• Problem statement: Return all of the entries word for word, but omit the pictures they contain.
'''
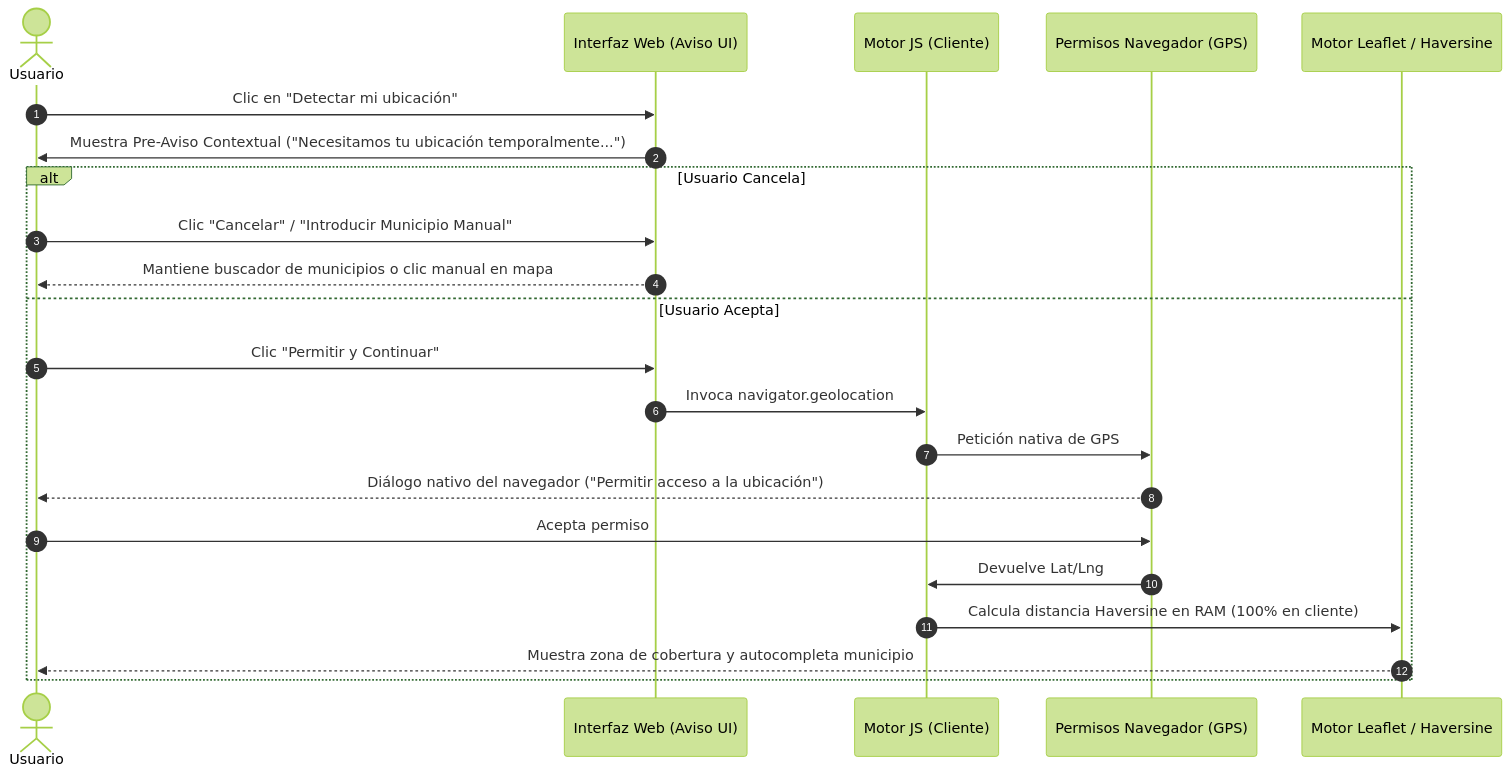
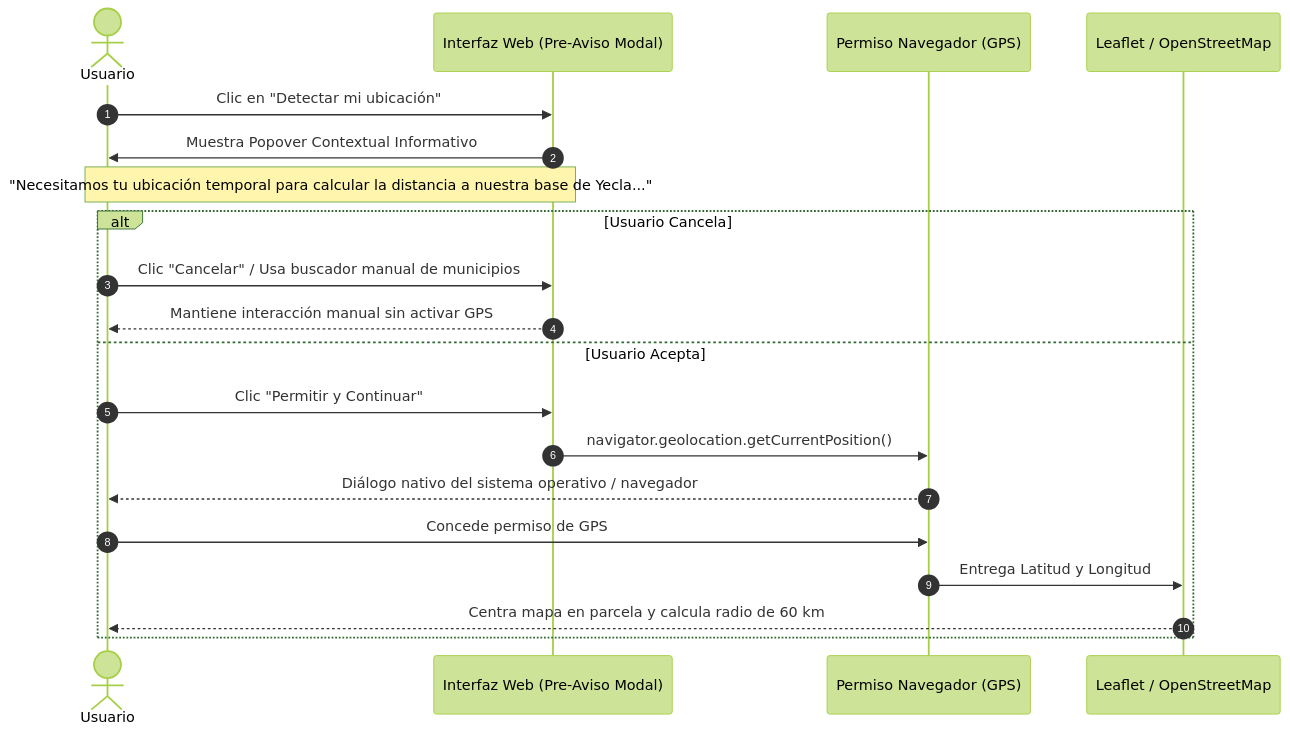
The first of 2 diagrams in docs/legal/PLAN_CUMPLIMIENTO_RGPD_PRIVACIDAD.md (jimenezabadalex/Quintanamur-web), drawn with Mermaid (forest theme) before and after one commit. The commit also changed other lines of this file and 12 other files, not shown here.

````diff
--- a/docs/legal/PLAN_CUMPLIMIENTO_RGPD_PRIVACIDAD.md
+++ b/docs/legal/PLAN_CUMPLIMIENTO_RGPD_PRIVACIDAD.md
@@ -116,25 +235,23 @@
 ```mermaid
 sequenceDiagram
     autonumber
     actor Usuario
-    participant UI as Interfaz Web (Aviso UI)
-    participant JS as Motor JS (Cliente)
-    participant Browser as Permisos Navegador (GPS)
-    participant Map as Motor Leaflet / Haversine
+    participant UI as Interfaz Web (Pre-Aviso Modal)
+    participant Browser as Permiso Navegador (GPS)
+    participant Leaflet as Leaflet / OpenStreetMap
 
     Usuario->>UI: Clic en "Detectar mi ubicación"
-    UI->>Usuario: Muestra Pre-Aviso Contextual ("Necesitamos tu ubicación temporalmente...")
+    UI->>Usuario: Muestra Popover Contextual Informativo
+    Note over UI,Usuario: "Necesitamos tu ubicación temporal para calcular la distancia a nuestra base de Yecla..."
     alt Usuario Cancela
-        Usuario->>UI: Clic "Cancelar" / "Introducir Municipio Manual"
-        UI-->>Usuario: Mantiene buscador de municipios o clic manual en mapa
+        Usuario->>UI: Clic "Cancelar" / Usa buscador manual de municipios
+        UI-->>Usuario: Mantiene interacción manual sin activar GPS
     else Usuario Acepta
         Usuario->>UI: Clic "Permitir y Continuar"
-        UI->>JS: Invoca navigator.geolocation
-        JS->>Browser: Petición nativa de GPS
-        Browser-->>Usuario: Diálogo nativo del navegador ("Permitir acceso a la ubicación")
-        Usuario->>Browser: Acepta permiso
-        Browser->>JS: Devuelve Lat/Lng
-        JS->>Map: Calcula distancia Haversine en RAM (100% en cliente)
-        Map-->>Usuario: Muestra zona de cobertura y autocompleta municipio
+        UI->>Browser: navigator.geolocation.getCurrentPosition()
+        Browser-->>Usuario: Diálogo nativo del sistema operativo / navegador
+        Usuario->>Browser: Concede permiso de GPS
+        Browser->>Leaflet: Entrega Latitud y Longitud
+        Leaflet-->>Usuario: Centra mapa en parcela y calcula radio de 60 km
     end
 ```
````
'''
• Response below:
The first of 2 diagrams in docs/legal/PLAN_CUMPLIMIENTO_RGPD_PRIVACIDAD.md (jimenezabadalex/Quintanamur-web), drawn with Mermaid (forest theme) before and after one commit. The commit also changed other lines of this file and 12 other files, not shown here.

````diff
--- a/docs/legal/PLAN_CUMPLIMIENTO_RGPD_PRIVACIDAD.md
+++ b/docs/legal/PLAN_CUMPLIMIENTO_RGPD_PRIVACIDAD.md
@@ -116,25 +235,23 @@
 ```mermaid
 sequenceDiagram
     autonumber
     actor Usuario
-    participant UI as Interfaz Web (Aviso UI)
-    participant JS as Motor JS (Cliente)
-    participant Browser as Permisos Navegador (GPS)
-    participant Map as Motor Leaflet / Haversine
+    participant UI as Interfaz Web (Pre-Aviso Modal)
+    participant Browser as Permiso Navegador (GPS)
+    participant Leaflet as Leaflet / OpenStreetMap
 
     Usuario->>UI: Clic en "Detectar mi ubicación"
-    UI->>Usuario: Muestra Pre-Aviso Contextual ("Necesitamos tu ubicación temporalmente...")
+    UI->>Usuario: Muestra Popover Contextual Informativo
+    Note over UI,Usuario: "Necesitamos tu ubicación temporal para calcular la distancia a nuestra base de Yecla..."
     alt Usuario Cancela
-        Usuario->>UI: Clic "Cancelar" / "Introducir Municipio Manual"
-        UI-->>Usuario: Mantiene buscador de municipios o clic manual en mapa
+        Usuario->>UI: Clic "Cancelar" / Usa buscador manual de municipios
+        UI-->>Usuario: Mantiene interacción manual sin activar GPS
     else Usuario Acepta
         Usuario->>UI: Clic "Permitir y Continuar"
-        UI->>JS: Invoca navigator.geolocation
-        JS->>Browser: Petición nativa de GPS
-        Browser-->>Usuario: Diálogo nativo del navegador ("Permitir acceso a la ubicación")
-        Usuario->>Browser: Acepta permiso
-        Browser->>JS: Devuelve Lat/Lng
-        JS->>Map: Calcula distancia Haversine en RAM (100% en cliente)
-        Map-->>Usuario: Muestra zona de cobertura y autocompleta municipio
+        UI->>Browser: navigator.geolocation.getCurrentPosition()
+        Browser-->>Usuario: Diálogo nativo del sistema operativo / navegador
+        Usuario->>Browser: Concede permiso de GPS
+        Browser->>Leaflet: Entrega Latitud y Longitud
+        Leaflet-->>Usuario: Centra mapa en parcela y calcula radio de 60 km
     end
 ```
````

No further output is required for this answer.